Alleviating human–wildlife conflicts: identifying the causes and mapping the risk of illegal poisoning of wild fauna
Article first published online: 20 MAR 2012
© 2012 The Authors. Journal of Applied Ecology © 2012 British Ecological Society
Journal of Applied Ecology
Volume 49, Issue 2, pages 376–385, April 2012
How to Cite
Mateo-Tomás, P., Olea, P. P., Sánchez-Barbudo, I. S. and Mateo, R. (2012), Alleviating human–wildlife conflicts: identifying the causes and mapping the risk of illegal poisoning of wild fauna. Journal of Applied Ecology, 49: 376–385. doi: 10.1111/j.1365-2664.2012.02119.x
- Issue published online: 27 MAR 2012
- Article first published online: 20 MAR 2012
- Received 26 August 2011; accepted 8 February 2012 Handling Editor: Chris Elphick
- deliberate poisoning;
- protected areas;
- species distribution models
1. Illegal human behaviour such as those affecting natural resource use or resulting from human–wildlife conflicts threaten the sustainable management of ecosystems and the conservation of biodiversity worldwide. However, the frequently scarce and incomplete data owing to the sensitive nature of illegal activities pose a challenge to developing tools to properly understand and prevent those activities.
2. We used species distribution models to identify factors related to a prominent illegal activity, wildlife poisoning, and to produce detailed, spatially explicit maps of the risk of occurrence in NW Spain. We alleviated the constraints of imperfect information and occurrence of absences by using presence-only methods, that is, maximum entropy modelling (MaxEnt). To our knowledge, this is the first time that this method has been used in the context of illegal activities affecting wildlife.
3. A total of 112 poisoning events involving 228 individuals of 25 different species were reported in the study area from 2000 to 2010. Most of the reported deaths (90·8%) were birds of prey (52·6%) and mammalian carnivores (38·2%), of which 95·2% were scavengers. Illegal poisoning affected eleven species classified as endangered at national and/or global level.

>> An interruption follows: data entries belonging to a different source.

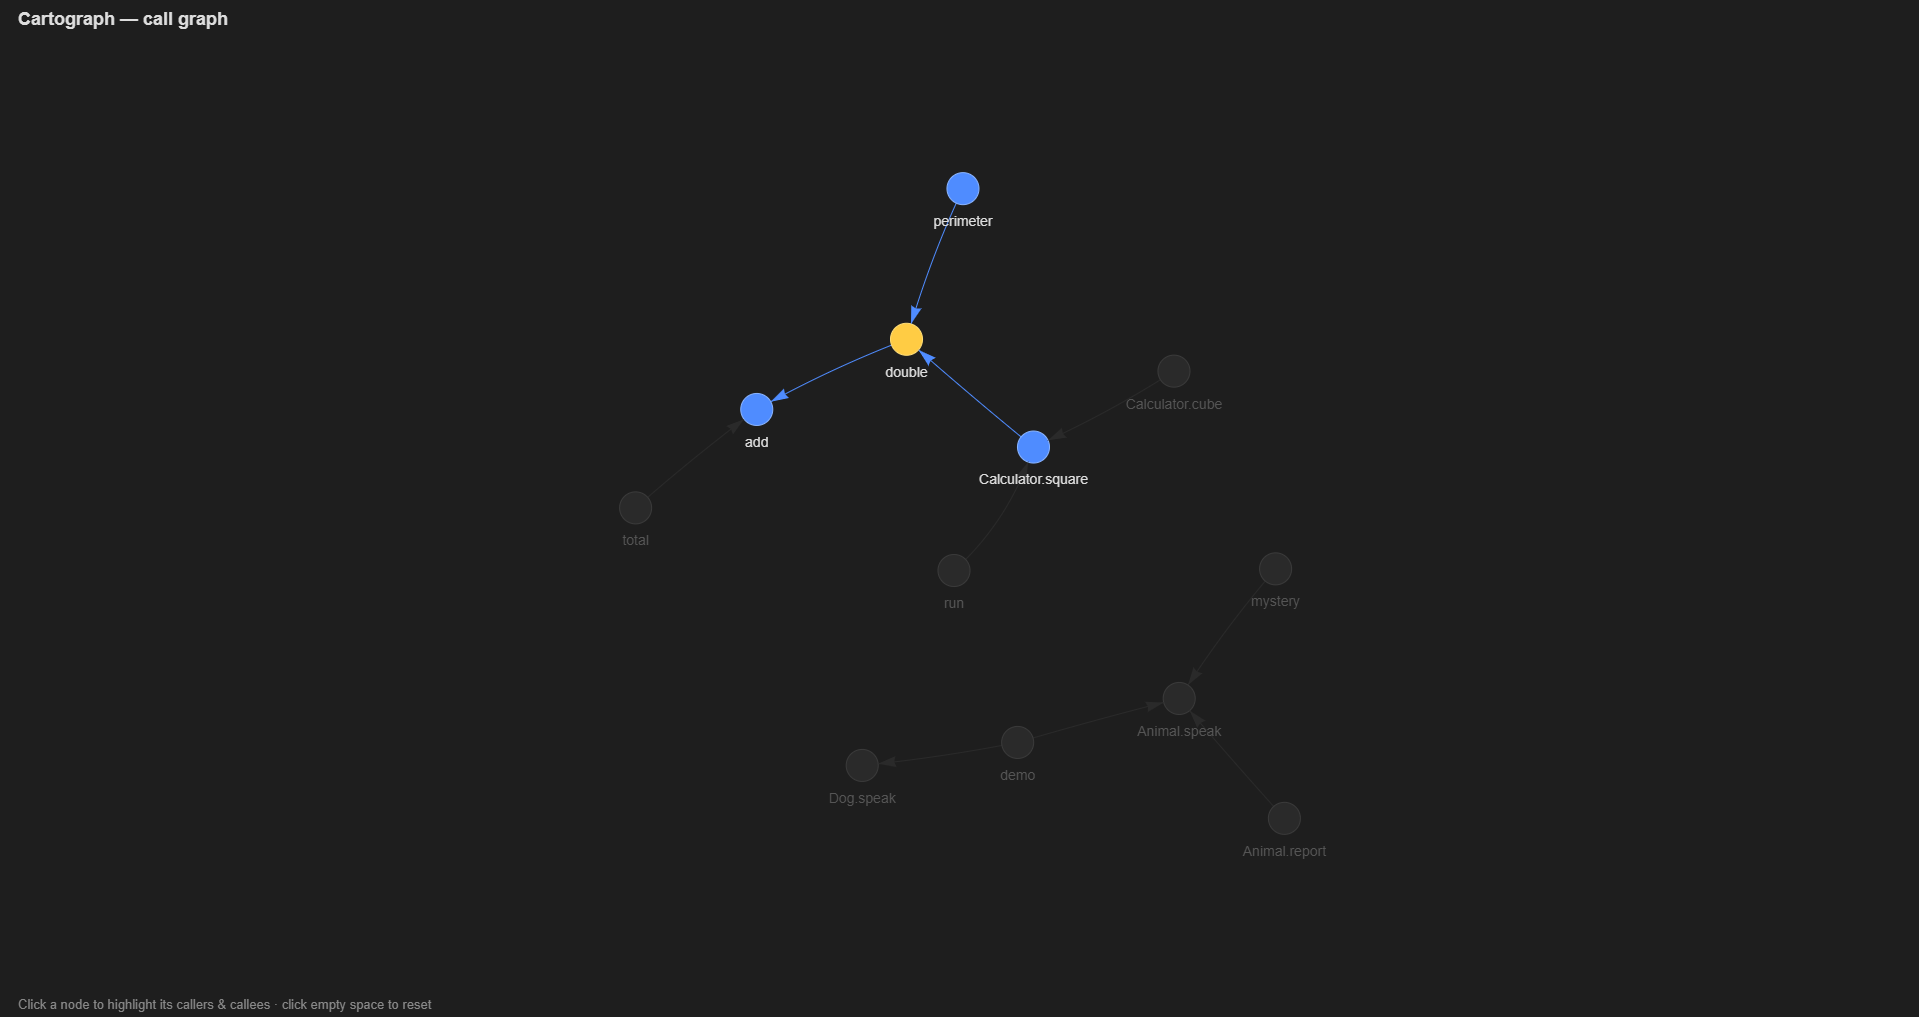
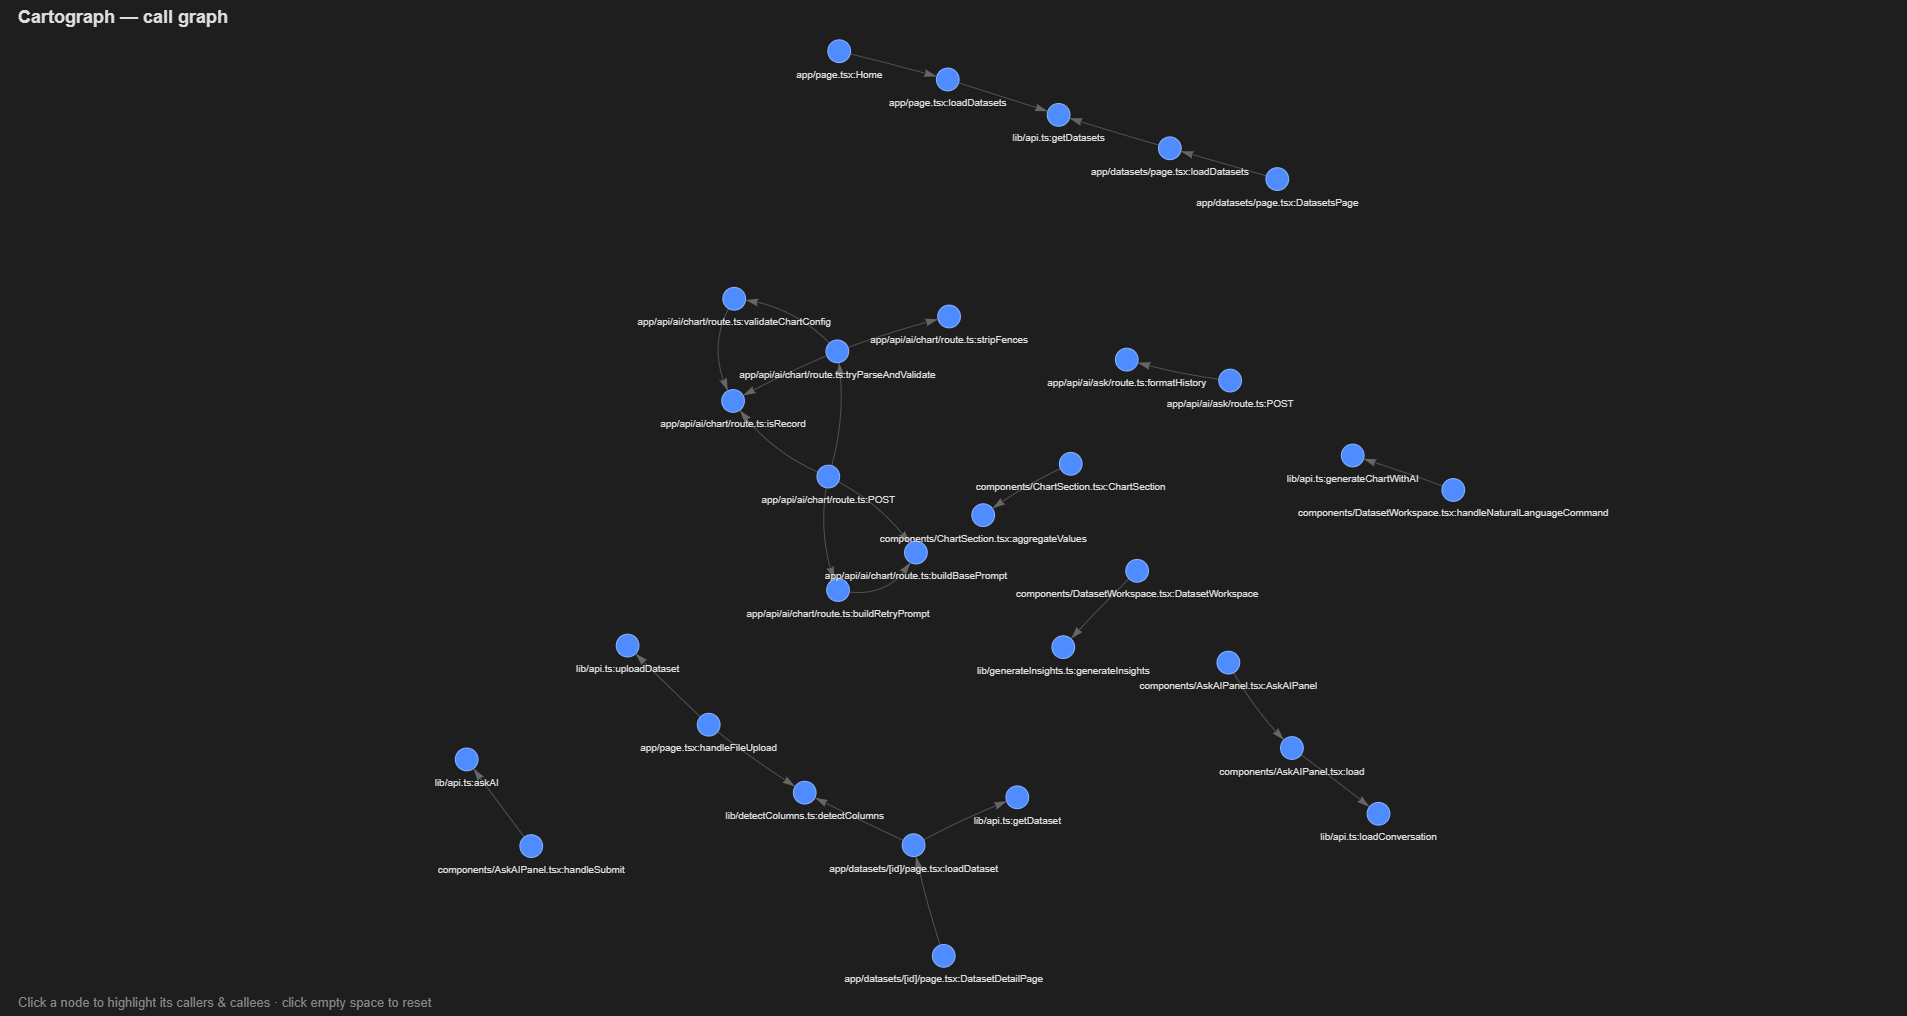
Docs: use a real-app call graph as the hero screenshot
Replace the sample-fixture screenshot with Cartograph's graph of a real Next.js
application (~30 functions across app/, components/, lib/), and ship the matching
viz/data.js so the interactive visualization opens to the same graph. Clarify the
README caption.

diff --git a/viz/data.js b/viz/data.js
@@ -1,126 +1,230 @@
 window.GRAPH = {
   "nodes": [
     {
-      "id": "sample/animals.ts:Animal.report",
-      "label": "sample/animals.ts:Animal.report"
+      "id": "app/page.tsx:loadDatasets",
+      "label": "app/page.tsx:loadDatasets"
     },
     {
-      "id": "sample/animals.ts:demo",
-      "label": "sample/animals.ts:demo"
+      "id": "app/page.tsx:Home",
+      "label": "app/page.tsx:Home"
     },
     {
-      "id": "sample/animals.ts:mystery",
-      "label": "sample/animals.ts:mystery"
+      "id": "app/page.tsx:handleFileUpload",
+      "label": "app/page.tsx:handleFileUpload"
     },
     {
-      "id": "sample/geometry.ts:perimeter",
-      "label": "sample/geometry.ts:perimeter"
+      "id": "components/AskAIPanel.tsx:load",
+      "label": "components/AskAIPanel.tsx:load"
     },
     {
-      "id": "sample/geometry.ts:total",
-      "label": "sample/geometry.ts:total"
+      "id": "components/AskAIPanel.tsx:AskAIPanel",
+      "label": "components/AskAIPanel.tsx:AskAIPanel"
     },
     {
-      "id": "sample/handlers.ts:accumulate",
-      "label": "sample/handlers.ts:accumulate"
+      "id": "components/AskAIPanel.tsx:handleSubmit",
+      "label": "components/AskAIPanel.tsx:handleSubmit"
     },
     {
-      "id": "sample/handlers.ts:summarize",
-      "label": "sample/handlers.ts:summarize"
+      "id": "components/ChartSection.tsx:ChartSection",
+      "label": "components/ChartSection.tsx:ChartSection"
     },
     {
-      "id": "sample/handlers.ts:report",
-      "label": "sample/handlers.ts:report"
+      "id": "components/DatasetWorkspace.tsx:DatasetWorkspace",
+      "label": "components/DatasetWorkspace.tsx:DatasetWorkspace"
     },
     {
-      "id": "sample/math.ts:double",
-      "label": "sample/math.ts:double"
+      "id": "components/DatasetWorkspace.tsx:handleNaturalLanguageCommand",
+      "label": "components/DatasetWorkspace.tsx:handleNaturalLanguageCommand"
     },
     {
-      "id": "sample/math.ts:Calculator.square",
-      "label": "sample/math.ts:Calculator.square"
+      "id": "app/datasets/page.tsx:loadDatasets",
+      "label": "app/datasets/page.tsx:loadDatasets"
     },
     {
-      "id": "sample/math.ts:Calculator.cube",
-      "label": "sample/math.ts:Calculator.cube"
+      "id": "app/datasets/page.tsx:DatasetsPage",
+      "label": "app/datasets/page.tsx:DatasetsPage"
     },
     {
-      "id": "sample/math.ts:run",
-      "label": "sample/math.ts:run"
+      "id": "app/datasets/[id]/page.tsx:loadDataset",
+      "label": "app/datasets/[id]/page.tsx:loadDataset"
     },
     {
-      "id": "sample/animals.ts:Animal.speak",
-      "label": "sample/animals.ts:Animal.speak"
+      "id": "app/datasets/[id]/page.tsx:DatasetDetailPage",
+      "label": "app/datasets/[id]/page.tsx:DatasetDetailPage"
     },
     {
-      "id": "sample/animals.ts:Dog.speak",
-      "label": "sample/animals.ts:Dog.speak"
+      "id": "app/api/ai/ask/route.ts:POST",
+      "label": "app/api/ai/ask/route.ts:POST"
     },
     {
-      "id": "sample/math.ts:add",
-      "label": "sample/math.ts:add"
+      "id": "app/api/ai/chart/route.ts:validateChartConfig",
+      "label": "app/api/ai/chart/route.ts:validateChartConfig"
     },
     {
-      "id": "sample/handlers.ts:format",
-      "label": "sample/handlers.ts:format"
+      "id": "app/api/ai/chart/route.ts:tryParseAndValidate",
+      "label": "app/api/ai/chart/route.ts:tryParseAndValidate"
+    },
+    {
+      "id": "app/api/ai/chart/route.ts:buildRetryPrompt",
+      "label": "app/api/ai/chart/route.ts:buildRetryPrompt"
+    },
+    {
+      "id": "app/api/ai/chart/route.ts:POST",
+      "label": "app/api/ai/chart/route.ts:POST"
+    },
+    {
+      "id": "lib/api.ts:getDatasets",
+      "label": "lib/api.ts:getDatasets"
+    },
+    {
+      "id": "lib/detectColumns.ts:detectColumns",
+      "label": "lib/detectColumns.ts:detectColumns"
+    },
+    {
+      "id": "lib/api.ts:uploadDataset",
+      "label": "lib/api.ts:uploadDataset"
+    },
+    {
+      "id": "lib/api.ts:loadConversation",
+      "label": "lib/api.ts:loadConversation"
+    },
+    {
+      "id": "lib/api.ts:askAI",
+      "label": "lib/api.ts:askAI"
+    },
+    {
+      "id": "components/ChartSection.tsx:aggregateValues",
+      "label": "components/ChartSection.tsx:aggregateValues"
+    },
+    {
+      "id": "lib/generateInsights.ts:generateInsights",
+      "label": "lib/generateInsights.ts:generateInsights"
+    },
+    {
+      "id": "lib/api.ts:generateChartWithAI",
+      "label": "lib/api.ts:generateChartWithAI"
+    },
+    {
+      "id": "lib/api.ts:getDataset",
+      "label": "lib/api.ts:getDataset"
+    },
+    {
+      "id": "app/api/ai/ask/route.ts:formatHistory",
+      "label": "app/api/ai/ask/route.ts:formatHistory"
+    },
+    {
+      "id": "app/api/ai/chart/route.ts:isRecord",
+      "label": "app/api/ai/chart/route.ts:isRecord"
+    },
+    {
+      "id": "app/api/ai/chart/route.ts:stripFences",
+      "label": "app/api/ai/chart/route.ts:stripFences"
+    },
+    {
+      "id": "app/api/ai/chart/route.ts:buildBasePrompt",
+      "label": "app/api/ai/chart/route.ts:buildBasePrompt"
     }
   ],
   "edges": [
     {
-      "from": "sample/animals.ts:Animal.report",
-      "to": "sample/animals.ts:Animal.speak"
+      "from": "app/page.tsx:loadDatasets",
+      "to": "lib/api.ts:getDatasets"
     },
     {
-      "from": "sample/animals.ts:demo",
-      "to": "sample/animals.ts:Dog.speak"
+      "from": "app/page.tsx:Home",
+      "to": "app/page.tsx:loadDatasets"
     },
     {
-      "from": "sample/animals.ts:demo",
-      "to": "sample/animals.ts:Animal.speak"
+      "from": "app/page.tsx:handleFileUpload",
+      "to": "lib/detectColumns.ts:detectColumns"
     },
     {
-      "from": "sample/animals.ts:mystery",
-      "to": "sample/animals.ts:Animal.speak"
+      "from": "app/page.tsx:handleFileUpload",
+      "to": "lib/api.ts:uploadDataset"
     },
     {
-      "from": "sample/geometry.ts:perimeter",
-      "to": "sample/math.ts:double"
+      "from": "components/AskAIPanel.tsx:load",
+      "to": "lib/api.ts:loadConversation"
     },
     {
-      "from": "sample/geometry.ts:total",
-      "to": "sample/math.ts:add"
+      "from": "components/AskAIPanel.tsx:AskAIPanel",
+      "to": "components/AskAIPanel.tsx:load"
     },
     {
-      "from": "sample/handlers.ts:accumulate",
-      "to": "sample/math.ts:add"
+      "from": "components/AskAIPanel.tsx:handleSubmit",
+      "to": "lib/api.ts:askAI"
     },
     {
-      "from": "sample/handlers.ts:summarize",
-      "to": "sample/handlers.ts:accumulate"
+      "from": "components/ChartSection.tsx:ChartSection",
+      "to": "components/ChartSection.tsx:aggregateValues"
     },
     {
-      "from": "sample/handlers.ts:report",
-      "to": "sample/handlers.ts:format"
+      "from": "components/DatasetWorkspace.tsx:DatasetWorkspace",
+      "to": "lib/generateInsights.ts:generateInsights"
     },
     {
-      "from": "sample/handlers.ts:report",
-      "to": "sample/handlers.ts:summarize"
+      "from": "components/DatasetWorkspace.tsx:handleNaturalLanguageCommand",
+      "to": "lib/api.ts:generateChartWithAI"
     },
     {
-      "from": "sample/math.ts:double",
-      "to": "sample/math.ts:add"
+      "from": "app/datasets/page.tsx:loadDatasets",
+      "to": "lib/api.ts:getDatasets"
     },
     {
-      "from": "sample/math.ts:Calculator.square",
-      "to": "sample/math.ts:double"
+      "from": "app/datasets/page.tsx:DatasetsPage",
+      "to": "app/datasets/page.tsx:loadDatasets"
     },
     {
-      "from": "sample/math.ts:Calculator.cube",
-      "to": "sample/math.ts:Calculator.square"
+      "from": "app/datasets/[id]/page.tsx:loadDataset",
+      "to": "lib/api.ts:getDataset"
     },
     {
-      "from": "sample/math.ts:run",
-      "to": "sample/math.ts:Calculator.square"
+      "from": "app/datasets/[id]/page.tsx:loadDataset",
+      "to": "lib/detectColumns.ts:detectColumns"
+    },
+    {
+      "from": "app/datasets/[id]/page.tsx:DatasetDetailPage",
+      "to": "app/datasets/[id]/page.tsx:loadDataset"
+    },
+    {
+      "from": "app/api/ai/ask/route.ts:POST",
+      "to": "app/api/ai/ask/route.ts:formatHistory"
+    },
+    {
+      "from": "app/api/ai/chart/route.ts:validateChartConfig",
+      "to": "app/api/ai/chart/route.ts:isRecord"
+    },
+    {
+      "from": "app/api/ai/chart/route.ts:tryParseAndValidate",
+      "to": "app/api/ai/chart/route.ts:stripFences"
+    },
+    {
+      "from": "app/api/ai/chart/route.ts:tryParseAndValidate",
+      "to": "app/api/ai/chart/route.ts:isRecord"
+    },
+    {
+      "from": "app/api/ai/chart/route.ts:tryParseAndValidate",
+      "to": "app/api/ai/chart/route.ts:validateChartConfig"
+    },
+    {
+      "from": "app/api/ai/chart/route.ts:buildRetryPrompt",
+      "to": "app/api/ai/chart/route.ts:buildBasePrompt"
+    },
+    {
+      "from": "app/api/ai/chart/route.ts:POST",
+      "to": "app/api/ai/chart/route.ts:buildBasePrompt"
+    },
+    {
+      "from": "app/api/ai/chart/route.ts:POST",
+      "to": "app/api/ai/chart/route.ts:tryParseAndValidate"
+    },
+    {
+      "from": "app/api/ai/chart/route.ts:POST",
+      "to": "app/api/ai/chart/route.ts:buildRetryPrompt"
+    },
+    {
+      "from": "app/api/ai/chart/route.ts:POST",
+      "to": "app/api/ai/chart/route.ts:isRecord"
     }
   ]
 };

diff --git a/README.md b/README.md
@@ -2,7 +2,9 @@
 
 **A static-analysis tool that builds a type-resolved call graph of a TypeScript codebase — so you can ask structural questions about code instead of reading all of it.**
 
-![Cartograph call graph](docs/screenshot.png)
+![Cartograph's call graph of a real Next.js app](docs/screenshot.png)
+
+*Above: Cartograph's interactive call graph of a real Next.js application (~30 functions across `app/`, `components/`, and `lib/`). Click any node to highlight its callers and callees.*
 
 ## What it does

4. Our models highlighted the perceived risk of livestock predation by wolves Canis lupus, although not by bears Ursus arctos, as a major motivation for poisoning. The existence of protected areas was positively correlated to this illegal practice, while socioeconomic factors had less influence on predicting its occurrence. Over 56% of the study area was predicted to be under risk of illegal poisoning.
5. Synthesis and applications. We demonstrate a new use for presence-only models, illustrated using MaxEnt, to assist conservation managers dealing with illegal activities. This approach allows the main causes of an illegal practice to be identified and generates spatially explicit risk maps. Managers can take advantage of this modelling approach to allocate the scarce resources available in conservation to key sectors and locations. In our study system, actions against illegal poisoning should aim to resolve the potential conflict existing between cattle-farming and wolves, especially in protected areas.